### Entries provided
# # #

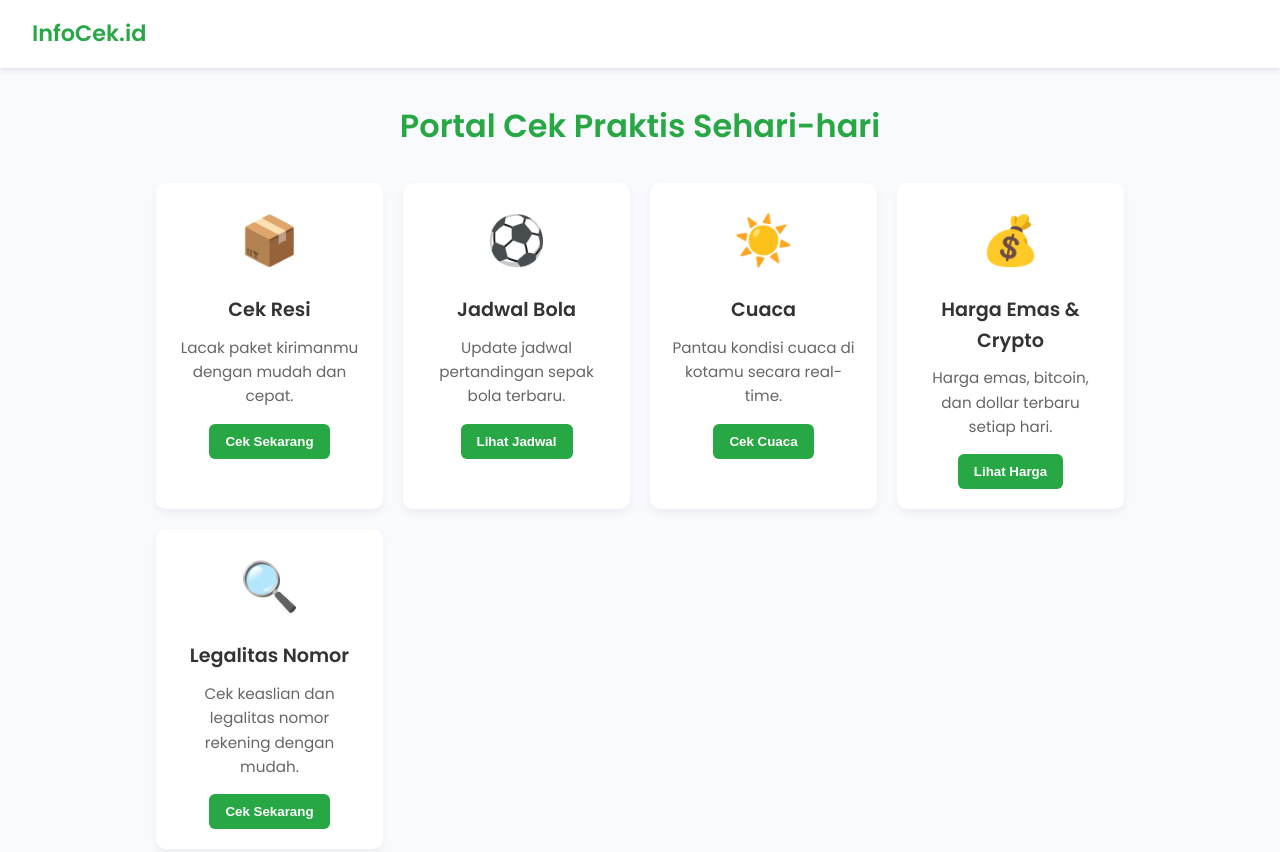
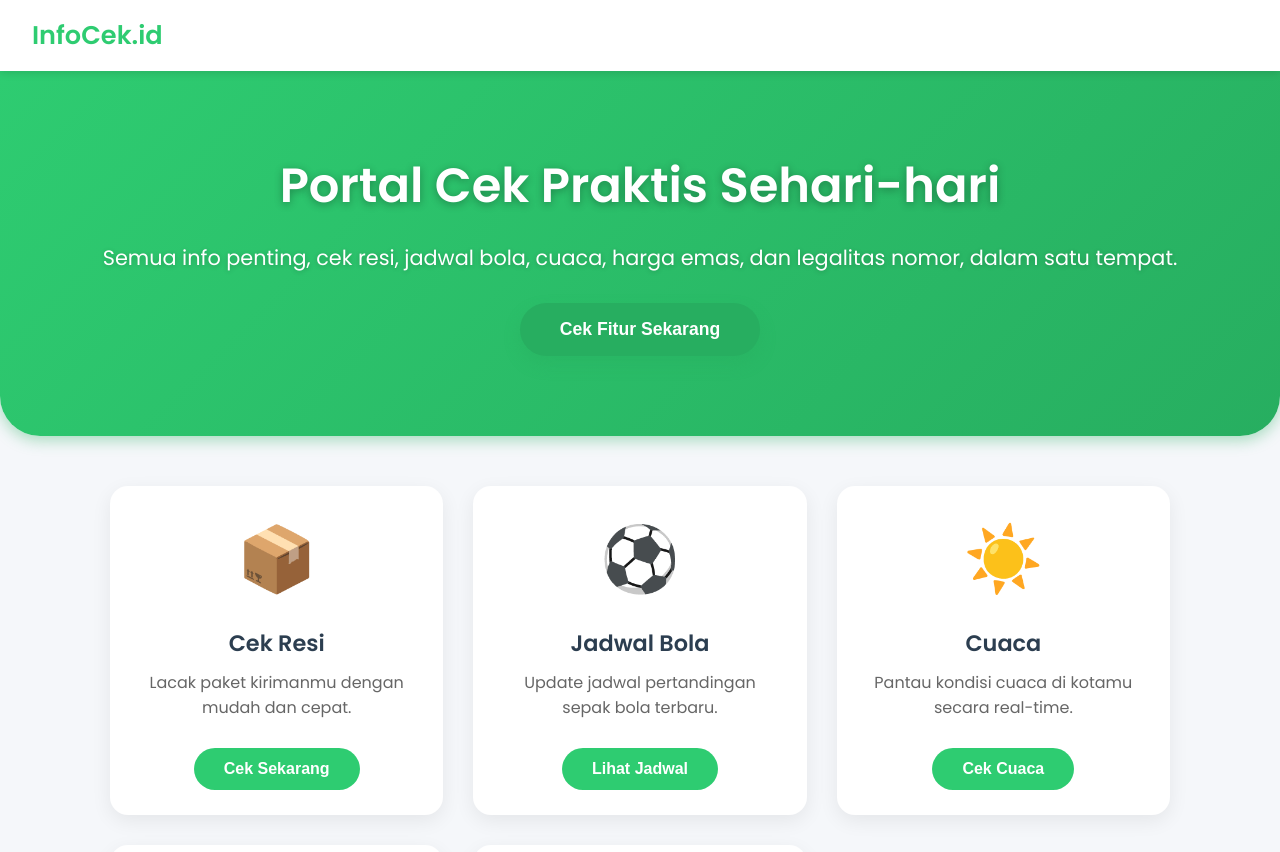
Before and after one commit to Guan2109/infocekid, a plain HTML site: page index.html in a window 1280 px wide. Shown: the top 852 px of the page. Drawn offline with Linux system fonts and the light colour scheme.

Commit message:
Update index.html

```diff
--- a/index.html
+++ b/index.html
@@ -6,17 +6,13 @@
 <title>InfoCek.id – Portal Cek Praktis Sehari-hari</title>
 <link href="https://fonts.googleapis.com/css2?family=Poppins:wght@400;600&display=swap" rel="stylesheet" />
 <style>
-    /* Reset & Base */
   * {
-      margin: 0;
-      padding: 0;
-      box-sizing: border-box;
+    margin: 0; padding: 0; box-sizing: border-box;
   }
   body {
     font-family: 'Poppins', sans-serif;
-      background: #f9fafd;
+    background: #f5f7fa;
     color: #333;
-      line-height: 1.6;
   }
   a {
     color: #1e90ff;
@@ -26,12 +22,11 @@
     text-decoration: underline;
   }
 
-    /* Header */
   header {
     position: fixed;
     top: 0; left: 0; right: 0;
     background: #fff;
-      box-shadow: 0 2px 5px rgba(0,0,0,0.1);
+    box-shadow: 0 2px 8px rgba(0,0,0,0.12);
     padding: 1rem 2rem;
     display: flex;
     align-items: center;
@@ -39,95 +34,139 @@
     z-index: 1000;
   }
   .logo {
-      font-weight: 600;
-      font-size: 1.4rem;
-      color: #28a745; /* green fresh */
+    font-weight: 700;
+    font-size: 1.6rem;
+    color: #2ecc71;
+    cursor: pointer;
   }
 
-    /* Main content */
-    main {
-      max-width: 1000px;
-      margin: 100px auto 40px; /* top margin to avoid header overlap */
-      padding: 0 1rem;
+  /* Banner Hero */
+  .hero {
+    margin-top: 70px; /* untuk header */
+    background: linear-gradient(135deg, #2ecc71 0%, #27ae60 100%);
+    color: white;
+    padding: 80px 20px;
+    text-align: center;
+    border-radius: 0 0 40px 40px;
+    box-shadow: 0 4px 15px rgba(39, 174, 96, 0.4);
   }
-    h1 {
-      text-align: center;
-      margin-bottom: 2rem;
-      color: #28a745;
+  .hero h1 {
+    font-size: 3rem;
+    font-weight: 800;
+    margin-bottom: 20px;
+    text-shadow: 0 2px 8px rgba(0,0,0,0.3);
+  }
+  .hero p {
+    font-size: 1.3rem;
+    margin-bottom: 30px;
+    font-weight: 500;
+    text-shadow: 0 1px 5px rgba(0,0,0,0.2);
+  }
+  .btn-primary {
+    background: #27ae60;
+    color: white;
+    border: none;
+    padding: 16px 40px;
+    border-radius: 50px;
+    font-size: 1.1rem;
+    font-weight: 600;
+    cursor: pointer;
+    box-shadow: 0 8px 15px rgba(39,174,96,0.4);
+    transition: background 0.3s ease, box-shadow 0.3s ease;
+  }
+  .btn-primary:hover {
+    background: #1e8449;
+    box-shadow: 0 12px 20px rgba(30,132,73,0.6);
   }
 
-    /* Card container */
+  main {
+    max-width: 1100px;
+    margin: 50px auto 80px;
+    padding: 0 20px;
+  }
+
   .card-container {
     display: grid;
-      grid-template-columns: repeat(auto-fit, minmax(220px, 1fr));
-      gap: 20px;
+    grid-template-columns: repeat(auto-fit, minmax(260px, 1fr));
+    gap: 30px;
   }
   .card {
-      background: #fff;
-      border-radius: 10px;
-      box-shadow: 0 4px 8px rgba(0,0,0,0.05);
-      padding: 20px;
+    background: white;
+    border-radius: 18px;
+    padding: 25px;
+    box-shadow: 0 6px 20px rgba(0,0,0,0.07);
     text-align: center;
     transition: transform 0.3s ease, box-shadow 0.3s ease;
     cursor: pointer;
   }
   .card:hover {
-      transform: translateY(-8px);
-      box-shadow: 0 8px 16px rgba(0,0,0,0.12);
+    transform: translateY(-12px);
+    box-shadow: 0 14px 40px rgba(39,174,96,0.25);
   }
   .card-icon {
-      font-size: 48px;
-      color: #28a745;
-      margin-bottom: 15px;
+    font-size: 64px;
+    color: #27ae60;
+    margin-bottom: 20px;
   }
   .card-title {
-      font-weight: 600;
+    font-weight: 700;
+    font-size: 1.4rem;
     margin-bottom: 10px;
-      font-size: 1.2rem;
+    color: #2c3e50;
   }
   .card-desc {
-      font-size: 0.95rem;
+    font-size: 1rem;
     color: #666;
-      margin-bottom: 15px;
+    margin-bottom: 18px;
+    min-height: 60px;
   }
   .card-button {
-      background: #28a745;
-      color: #fff;
+    background: #2ecc71;
     border: none;
-      padding: 10px 16px;
-      border-radius: 6px;
-      font-weight: 600;
-      cursor: pointer;
+    color: white;
+    padding: 12px 30px;
+    border-radius: 40px;
+    font-weight: 700;
+    font-size: 1rem;
     transition: background 0.3s ease;
   }
   .card-button:hover {
-      background: #218838;
+    background: #27ae60;
   }
 
-    /* Footer */
   footer {
     text-align: center;
     padding: 1.5rem 1rem;
-      background: #f1f3f5;
-      color: #777;
+    background: #ecf0f1;
+    color: #7f8c8d;
     font-size: 0.9rem;
   }
 
-    /* Responsive Hamburger Menu (optional for future) */
-    /* Could add later if butuh menu navigasi */
-
+  /* Responsive text scaling */
+  @media (max-width: 600px) {
+    .hero h1 {
+      font-size: 2.2rem;
+    }
+    .hero p {
+      font-size: 1.1rem;
+    }
+  }
 </style>
 </head>
 <body>
 
 <header>
-  <div class="logo">InfoCek.id</div>
+  <div class="logo" onclick="location.href='index.html'">InfoCek.id</div>
 </header>
 
+<section class="hero">
+  <h1>Portal Cek Praktis Sehari-hari</h1>
+  <p>Semua info penting, cek resi, jadwal bola, cuaca, harga emas, dan legalitas nomor, dalam satu tempat.</p>
+  <button class="btn-primary" onclick="location.href='#features'">Cek Fitur Sekarang</button>
+</section>
+
 <main>
-  <h1>Portal Cek Praktis Sehari-hari</h1>
-
-  <div class="card-container">
+  <section id="features" class="card-container">
 
     <div class="card" onclick="location.href='cekresi.html'">
       <div class="card-icon">📦</div>
@@ -164,7 +203,7 @@
       <button class="card-button">Cek Sekarang</button>
     </div>
 
-  </div>
+  </section>
 </main>
 
 <footer>
```
Lines whose indentation alone changed are shown as unchanged.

# # #

### Your instructions
Read the material above and copy out each line holding "class".

### Response
-  <div class="logo">InfoCek.id</div>
+  <div class="logo" onclick="location.href='index.html'">InfoCek.id</div>
+<section class="hero">
+  <button class="btn-primary" onclick="location.href='#features'">Cek Fitur Sekarang</button>
-  <div class="card-container">
+  <section id="features" class="card-container">
     <div class="card" onclick="location.href='cekresi.html'">
       <div class="card-icon">📦</div>
       <button class="card-button">Cek Sekarang</button>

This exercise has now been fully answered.